 Third, the two main revisionists, Russia and China, are nuclear powers—and the smaller third, Iran, is likely to be one in the future. Their probes are occurring therefore in the shadow of nuclear weapons. Even more disturbingly, Russia has exacerbated tensions with Europe and the United States by recurrent nuclear saber rattling in the form of provocative flights of nuclear-capable bombers, large conventional military exercises ending in a virtual nuclear attack against a NATO member, and public statements threatening nuclear use. Nuclear weapons are not decreasing in importance; on the contrary, they play a greater role now than they did fifty years ago. Any U.S. strategy dealing with its frontline allies must have a nuclear component because it needs to figure out how to deter a small conventional attack (a militarized probe) under the threat of potentially rapid nuclear escalation.

 The United States should therefore enhance its nuclear arsenal by maintaining and modernizing it. It needs to sustain a credible nuclear extended deterrent at a time when revisionist states are gradually pushing their spheres of influence and control closer to, if not against, U.S. allies. Moreover, it should use the limited tactical nuclear weapons at its disposal and seed them in a few of the most vulnerable and capable frontline states (Poland and Japan, for instance) under “nuclear sharing” agreements.

 By organizing and arming its most exposed allies, the United States can shore up the frontier of its influence and security. The stability of these regions cannot depend exclusively on the capability and credibility of the United States—that is, on America’s extended deterrent—but has to be built on the strength and resilience of the local allies. America’s frontline on Eurasia’s rimlands requires local defense: a well-armed and well-organized limes of allies. Only by building up such allies will the United States be capable of enduring the persistent challenge of multiple rivals that are eager to impose their own orders in their respective regions.”

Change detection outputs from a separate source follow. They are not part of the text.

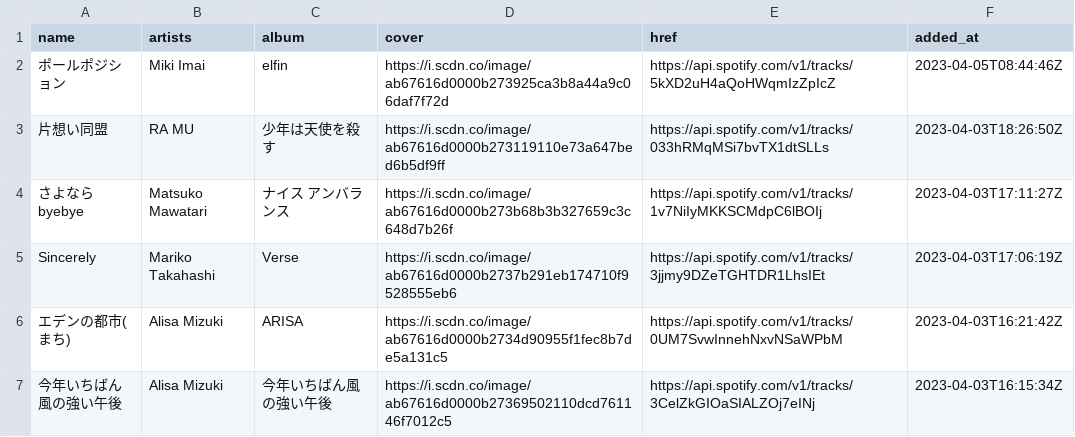
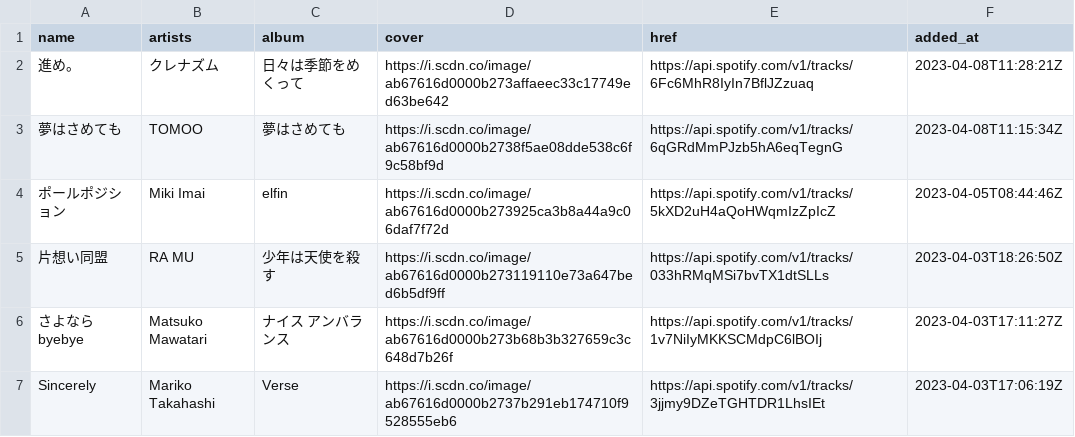
Before and after one commit to nyok/MySpotifyLikedSongs, a TSV file: LikedSongs/LikedSongs.tsv, drawn as a sheet; only a part is shown; the shorter side is filled out with more unchanged rows.

Commit message:
New songs (Automatic update)

```diff
--- a/LikedSongs/LikedSongs.tsv
+++ b/LikedSongs/LikedSongs.tsv
@@ -1,2 +1,4 @@
 name	artists	album	cover	href	added_at
+進め。	クレナズム	日々は季節をめくって	https://i.scdn.co/image/ab67616d0000b273affaeec33c17749ed63be642	https://api.spotify.com/v1/tracks/6Fc6MhR8IyIn7BflJZzuaq	2023-04-08T11:28:21Z
+夢はさめても	TOMOO	夢はさめても	https://i.scdn.co/image/ab67616d0000b2738f5ae08dde538c6f9c58bf9d	https://api.spotify.com/v1/tracks/6qGRdMmPJzb5hA6eqTegnG	2023-04-08T11:15:34Z
 ポールポジション	Miki Imai	elfin	https://i.scdn.co/image/ab67616d0000b273925ca3b8a44a9c06daf7f72d	https://api.spotify.com/v1/tracks/5kXD2uH4aQoHWqmIzZpIcZ	2023-04-05T08:44:46Z
```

Ultimately, what any smart policy thinker should take away is this: America can’t retrench itself. It can’t let the world burn while we hide behind our ocean walls. Our security and the maintenance of international order depends upon American leadership, and that principle cannot be forsaken.

Now, as to how to go about that leadership- that’s another story. Personally, I think Nixonian Realism is a better way than principled neoconservative democracy-hawking. Rather than reflexively opposing Russia, China, and Iran on moral grounds, we ought to show them American strength while cultivating diplomatic relations with them. Rather than embarking a quest to rebuild the crumbling Muslim world, we ought to work with local actors and help them to contain the winds of terror wherever we can, never taking up the entire burden.

American strength, and prudent power-balancing. I don’t know that any of our current crop of presidential candidates is up to that task, but I suppose we’ll soon find out.

One thing’s for sure. We’ll have to spend a lot more on defense, and use it more wisely. Balancing three major powers, beefing up our old allies, and helping to stabilize the Muslim world won’t be cheap.

Advertisements

Leave a Reply

Fill in your details below or click an icon to log in:

WordPress.com Logo

You are commenting using your WordPress.com account. Log Out /  Change )

Google+ photo

You are commenting using your Google+ account. Log Out /  Change )

Twitter picture

You are commenting using your Twitter account. Log Out /  Change )

Facebook photo

You are commenting using your Facebook account. Log Out /  Change )

Connecting to %s